Sweet Home Chicago Series for Juneteenth: Video Interview with Filmmaker Mark Harris | Black Writers Week

Fiercely independent with a “do for self” motto, he studied as many books on the art form as possible then got started. He wrote over 10 screenplays before finally pitching a project entitled “Zombies in the Hood” to various studios, including ActorProducer Tim Reid’s New Millennium Studios. This eventually led to a number of industry insider introductions, mentorship and an opportunity to write spec scripts. Then in 2005, after writing several spec scripts and waiting for one of them to be produced, Harris realized, “if I want to see my work done, I’m going to have to make the film myself.” He was known among his furniture store colleagues to talk nonstop about his love of movies.
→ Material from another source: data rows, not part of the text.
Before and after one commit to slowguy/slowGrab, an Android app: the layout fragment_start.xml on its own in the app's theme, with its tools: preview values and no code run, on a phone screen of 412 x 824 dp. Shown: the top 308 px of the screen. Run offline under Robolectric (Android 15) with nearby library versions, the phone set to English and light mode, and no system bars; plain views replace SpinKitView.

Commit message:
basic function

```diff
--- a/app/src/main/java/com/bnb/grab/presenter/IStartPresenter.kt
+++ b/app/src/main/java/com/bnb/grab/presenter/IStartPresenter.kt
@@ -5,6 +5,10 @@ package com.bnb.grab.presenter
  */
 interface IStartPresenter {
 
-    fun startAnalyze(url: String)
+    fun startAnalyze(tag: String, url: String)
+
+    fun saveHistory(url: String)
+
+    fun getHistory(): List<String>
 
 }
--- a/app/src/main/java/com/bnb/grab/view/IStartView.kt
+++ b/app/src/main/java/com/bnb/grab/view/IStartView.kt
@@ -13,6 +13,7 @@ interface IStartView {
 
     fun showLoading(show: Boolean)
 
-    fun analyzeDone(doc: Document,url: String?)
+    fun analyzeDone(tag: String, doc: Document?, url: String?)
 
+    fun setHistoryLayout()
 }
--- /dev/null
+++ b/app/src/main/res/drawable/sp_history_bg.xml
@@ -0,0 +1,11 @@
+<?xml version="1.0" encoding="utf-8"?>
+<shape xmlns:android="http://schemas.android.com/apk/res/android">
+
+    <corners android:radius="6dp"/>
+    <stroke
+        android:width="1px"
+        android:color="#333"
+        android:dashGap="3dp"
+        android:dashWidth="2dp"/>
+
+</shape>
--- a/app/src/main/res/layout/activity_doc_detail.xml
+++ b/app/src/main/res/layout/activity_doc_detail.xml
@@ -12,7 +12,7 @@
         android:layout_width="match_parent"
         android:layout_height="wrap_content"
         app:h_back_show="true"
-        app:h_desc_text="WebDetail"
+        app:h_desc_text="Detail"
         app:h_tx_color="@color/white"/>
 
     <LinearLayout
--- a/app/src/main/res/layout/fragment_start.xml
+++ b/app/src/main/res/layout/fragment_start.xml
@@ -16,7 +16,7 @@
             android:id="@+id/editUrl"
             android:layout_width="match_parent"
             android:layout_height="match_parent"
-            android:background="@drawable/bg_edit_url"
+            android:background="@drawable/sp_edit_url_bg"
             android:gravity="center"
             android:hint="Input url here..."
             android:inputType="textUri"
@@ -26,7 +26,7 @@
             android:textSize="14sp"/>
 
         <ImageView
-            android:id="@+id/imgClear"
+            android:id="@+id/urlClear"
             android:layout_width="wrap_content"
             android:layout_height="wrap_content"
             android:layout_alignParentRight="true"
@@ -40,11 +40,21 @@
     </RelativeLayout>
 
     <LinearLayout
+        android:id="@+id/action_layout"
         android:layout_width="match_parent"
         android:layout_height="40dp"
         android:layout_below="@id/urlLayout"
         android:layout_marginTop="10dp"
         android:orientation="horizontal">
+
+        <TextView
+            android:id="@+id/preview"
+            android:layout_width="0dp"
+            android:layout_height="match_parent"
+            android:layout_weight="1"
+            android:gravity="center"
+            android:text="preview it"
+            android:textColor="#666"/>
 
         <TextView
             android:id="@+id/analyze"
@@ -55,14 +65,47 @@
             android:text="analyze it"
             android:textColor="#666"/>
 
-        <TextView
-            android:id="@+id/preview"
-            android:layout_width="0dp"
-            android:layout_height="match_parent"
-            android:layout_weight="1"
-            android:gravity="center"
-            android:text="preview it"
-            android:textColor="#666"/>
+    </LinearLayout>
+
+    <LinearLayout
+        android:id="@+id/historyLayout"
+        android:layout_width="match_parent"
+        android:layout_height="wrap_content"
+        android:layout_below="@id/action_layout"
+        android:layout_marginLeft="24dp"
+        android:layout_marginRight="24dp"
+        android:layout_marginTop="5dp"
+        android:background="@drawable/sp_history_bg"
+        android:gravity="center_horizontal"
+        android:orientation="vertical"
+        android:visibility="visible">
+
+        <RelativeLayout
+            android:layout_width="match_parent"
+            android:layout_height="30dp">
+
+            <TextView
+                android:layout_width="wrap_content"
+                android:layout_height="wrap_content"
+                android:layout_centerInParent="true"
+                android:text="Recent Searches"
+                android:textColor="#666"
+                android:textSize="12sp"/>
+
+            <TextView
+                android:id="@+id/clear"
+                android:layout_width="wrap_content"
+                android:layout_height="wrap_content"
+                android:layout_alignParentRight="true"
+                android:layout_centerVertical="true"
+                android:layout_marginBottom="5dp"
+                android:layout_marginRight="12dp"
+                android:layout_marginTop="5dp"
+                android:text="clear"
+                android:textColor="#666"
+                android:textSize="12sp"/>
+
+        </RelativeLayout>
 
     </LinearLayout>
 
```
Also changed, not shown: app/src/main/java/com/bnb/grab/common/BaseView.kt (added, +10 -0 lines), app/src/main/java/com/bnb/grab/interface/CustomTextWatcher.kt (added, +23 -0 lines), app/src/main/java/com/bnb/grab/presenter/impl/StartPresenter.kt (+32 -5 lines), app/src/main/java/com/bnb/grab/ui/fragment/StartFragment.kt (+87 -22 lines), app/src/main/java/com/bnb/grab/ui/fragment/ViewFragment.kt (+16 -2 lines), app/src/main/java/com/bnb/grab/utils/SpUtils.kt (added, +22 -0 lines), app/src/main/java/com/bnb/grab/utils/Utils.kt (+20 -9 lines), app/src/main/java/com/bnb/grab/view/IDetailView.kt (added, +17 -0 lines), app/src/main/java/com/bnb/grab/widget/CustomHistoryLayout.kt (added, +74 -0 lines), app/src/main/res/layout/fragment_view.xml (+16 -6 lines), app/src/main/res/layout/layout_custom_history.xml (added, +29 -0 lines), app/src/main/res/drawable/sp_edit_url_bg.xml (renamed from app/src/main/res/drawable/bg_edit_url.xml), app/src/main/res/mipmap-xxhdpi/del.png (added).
So when he announced that he was going to make his first film, “Why Men Cheat”, and finance it with his own salary, within the week two co-workers handed over $2,000 in cash to invest in the film. With that push, his production company, 1555filmworks, was born. Since then, in addition to producing films, Mark has created an online marketing company, Black Films Rock LLC, and in 2010, co-founded the Englewood International Film Festival to bring a celebration of film and positive entertainment to the community that raised him. In May 2021, Harris partnered with Vertical Entertainment to release “White People Money”. The film, starring Drew Sidora (“Step Up”) and Barton Fitzpatrick (“The Chi”), enjoyed a limited theatrical release in nearly 40 theaters across the US Several of Mark’s works are also available on Netflix, Amazon Prime and other streaming platforms . His directorial efforts include “Black Coffee,” “Hyde Park” and the upcoming “Let Us Make Eve.”

Sonia Smith-Evans Bio:

Sonia is currently SVP of Development and Production for The Ebert Company. She previously served as Supervising Producer on the television show, “Ebert Presents: At the Movies” that aired on PBS stations nationally. Sonia also served as a Producer on the 2017 Whitney Houston documentary, “Whitney: Can I Be Me,” and worked as VP of Development and Production for Spicerack Productions, overseeing family-focused content.

Sonia began her production career as a production associate for ABC Studios in Burbank, California. She received her BA from the University of Illinois at Chicago and currently serves on the boards of The Roger and Chaz Ebert Foundation, Writers Theater in Glencoe, IL and the Black Perspectives committee of the Chicago International Film Festival.